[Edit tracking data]
┄┄┄┄┄┄┄┄┄┄
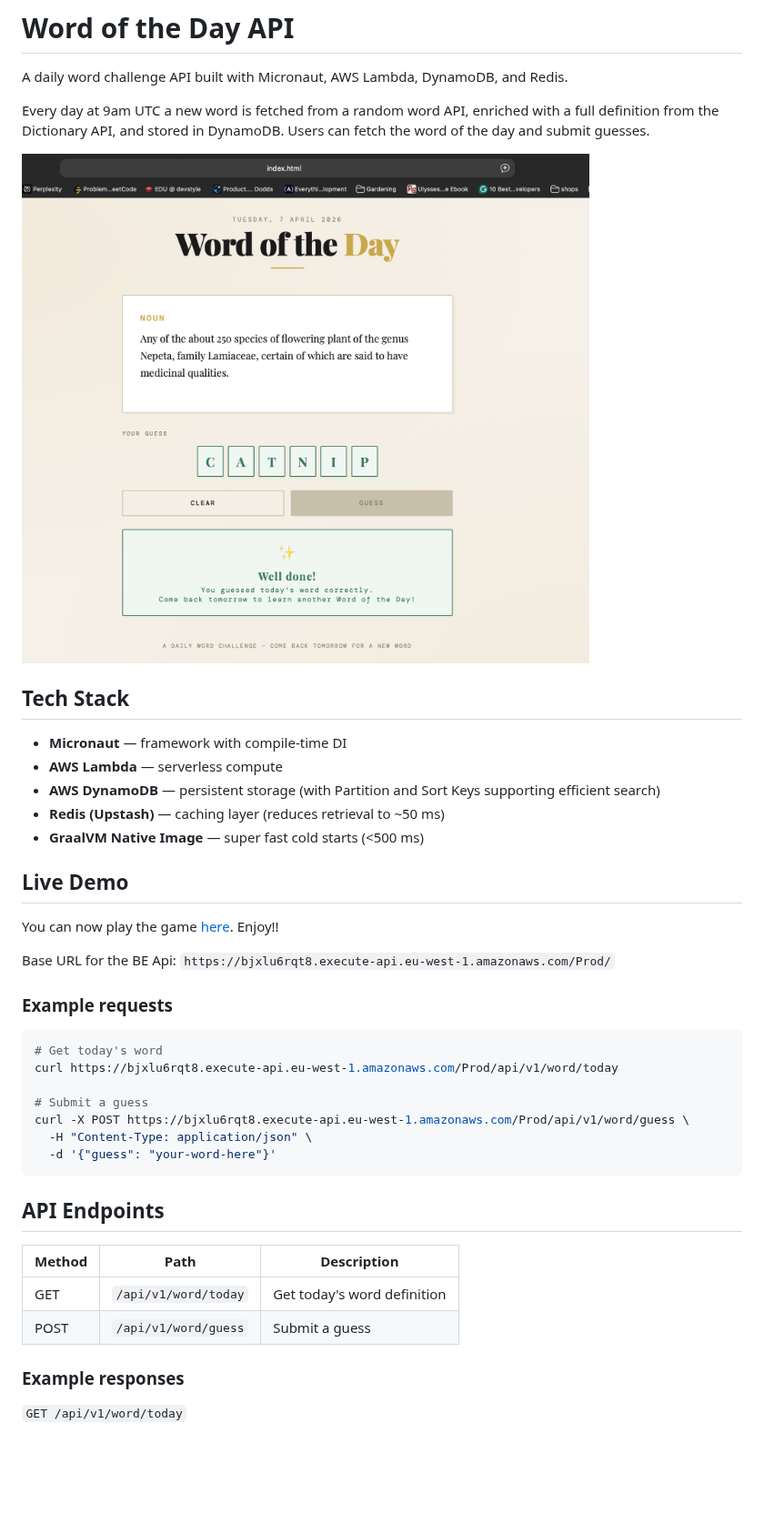
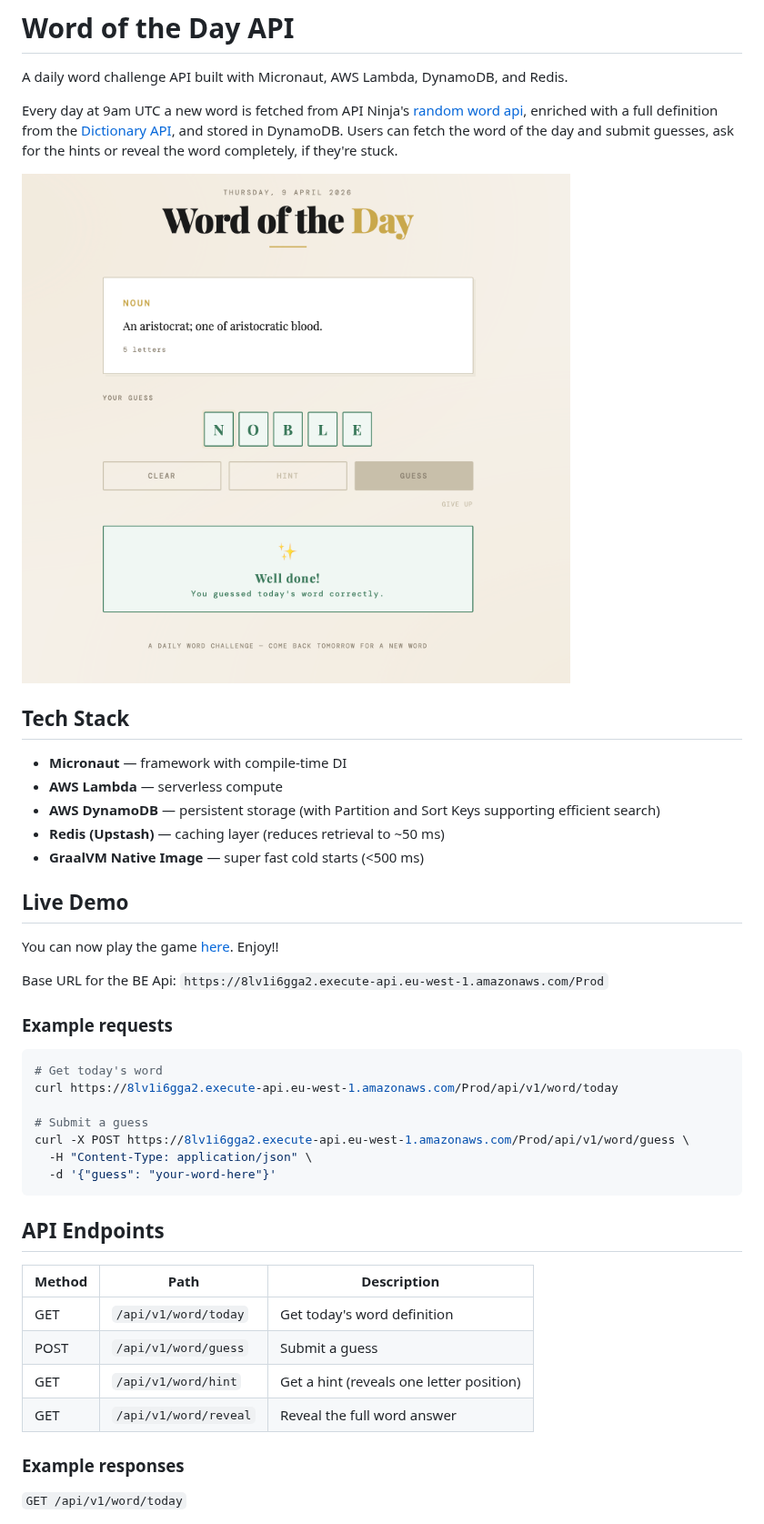
Before and after one commit to aleksandra-marszalek/word-of-the-day, a Markdown page: README.md, the part around one of its changes. Shown at 91% size. GitHub-like rendering; pictures changed too: screenshot.png; blank space fills up the shorter version.

Commit message:
Update readme and screenshot

````diff
--- a/README.md
+++ b/README.md
@@ -2,9 +2,9 @@
 
 A daily word challenge API built with Micronaut, AWS Lambda, DynamoDB, and Redis.
 
-Every day at 9am UTC a new word is fetched from a random word API, enriched with
-a full definition from the Dictionary API, and stored in DynamoDB. Users can fetch
-the word of the day and submit guesses.
+Every day at 9am UTC a new word is fetched from API Ninja's [random word api](https://api-ninjas.com/api/randomword), enriched with
+a full definition from the [Dictionary API](https://dictionaryapi.dev/), and stored in DynamoDB. Users can fetch
+the word of the day and submit guesses, ask for the hints or reveal the word completely, if they're stuck.
 
 ![Word of the Day Screenshot](screenshot.png)
 
@@ -21,15 +21,15 @@ the word of the day and submit guesses.
 
 You can now play the game [here](https://word-of-the-day-frontend.s3.eu-west-1.amazonaws.com/index.html). Enjoy!!
 
-Base URL for the BE Api: `https://bjxlu6rqt8.execute-api.eu-west-1.amazonaws.com/Prod/`
+Base URL for the BE Api: `https://8lv1i6gga2.execute-api.eu-west-1.amazonaws.com/Prod`
 
 ### Example requests
 ```bash
 # Get today's word
-curl https://bjxlu6rqt8.execute-api.eu-west-1.amazonaws.com/Prod/api/v1/word/today
+curl https://8lv1i6gga2.execute-api.eu-west-1.amazonaws.com/Prod/api/v1/word/today
 
 # Submit a guess
-curl -X POST https://bjxlu6rqt8.execute-api.eu-west-1.amazonaws.com/Prod/api/v1/word/guess \
+curl -X POST https://8lv1i6gga2.execute-api.eu-west-1.amazonaws.com/Prod/api/v1/word/guess \
   -H "Content-Type: application/json" \
   -d '{"guess": "your-word-here"}'
 ```
@@ -40,6 +40,8 @@ curl -X POST https://bjxlu6rqt8.execute-api.eu-west-1.amazonaws.com/Prod/api/v1/
 |--------|------|-------------|
 | GET | `/api/v1/word/today` | Get today's word definition |
 | POST | `/api/v1/word/guess` | Submit a guess |
+| GET | `/api/v1/word/hint` | Get a hint (reveals one letter position) |
+| GET | `/api/v1/word/reveal` | Reveal the full word answer |
 
 ### Example responses
 
````
Also changed, not shown: other parts of README.md (+11 -7 lines).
┄┄┄┄┄┄┄┄┄┄
→ Work required:
The answer is the records above, repeated exactly, with no picture in it.

→ Task solution:
Before and after one commit to aleksandra-marszalek/word-of-the-day, a Markdown page: README.md, the part around one of its changes. Shown at 91% size. GitHub-like rendering; pictures changed too: screenshot.png; blank space fills up the shorter version.

Commit message:
Update readme and screenshot

````diff
--- a/README.md
+++ b/README.md
@@ -2,9 +2,9 @@
 
 A daily word challenge API built with Micronaut, AWS Lambda, DynamoDB, and Redis.
 
-Every day at 9am UTC a new word is fetched from a random word API, enriched with
-a full definition from the Dictionary API, and stored in DynamoDB. Users can fetch
-the word of the day and submit guesses.
+Every day at 9am UTC a new word is fetched from API Ninja's [random word api](https://api-ninjas.com/api/randomword), enriched with
+a full definition from the [Dictionary API](https://dictionaryapi.dev/), and stored in DynamoDB. Users can fetch
+the word of the day and submit guesses, ask for the hints or reveal the word completely, if they're stuck.
 
 ![Word of the Day Screenshot](screenshot.png)
 
@@ -21,15 +21,15 @@ the word of the day and submit guesses.
 
 You can now play the game [here](https://word-of-the-day-frontend.s3.eu-west-1.amazonaws.com/index.html). Enjoy!!
 
-Base URL for the BE Api: `https://bjxlu6rqt8.execute-api.eu-west-1.amazonaws.com/Prod/`
+Base URL for the BE Api: `https://8lv1i6gga2.execute-api.eu-west-1.amazonaws.com/Prod`
 
 ### Example requests
 ```bash
 # Get today's word
-curl https://bjxlu6rqt8.execute-api.eu-west-1.amazonaws.com/Prod/api/v1/word/today
+curl https://8lv1i6gga2.execute-api.eu-west-1.amazonaws.com/Prod/api/v1/word/today
 
 # Submit a guess
-curl -X POST https://bjxlu6rqt8.execute-api.eu-west-1.amazonaws.com/Prod/api/v1/word/guess \
+curl -X POST https://8lv1i6gga2.execute-api.eu-west-1.amazonaws.com/Prod/api/v1/word/guess \
   -H "Content-Type: application/json" \
   -d '{"guess": "your-word-here"}'
 ```
@@ -40,6 +40,8 @@ curl -X POST https://bjxlu6rqt8.execute-api.eu-west-1.amazonaws.com/Prod/api/v1/
 |--------|------|-------------|
 | GET | `/api/v1/word/today` | Get today's word definition |
 | POST | `/api/v1/word/guess` | Submit a guess |
+| GET | `/api/v1/word/hint` | Get a hint (reveals one letter position) |
+| GET | `/api/v1/word/reveal` | Reveal the full word answer |
 
 ### Example responses
 
````
Also changed, not shown: other parts of README.md (+11 -7 lines).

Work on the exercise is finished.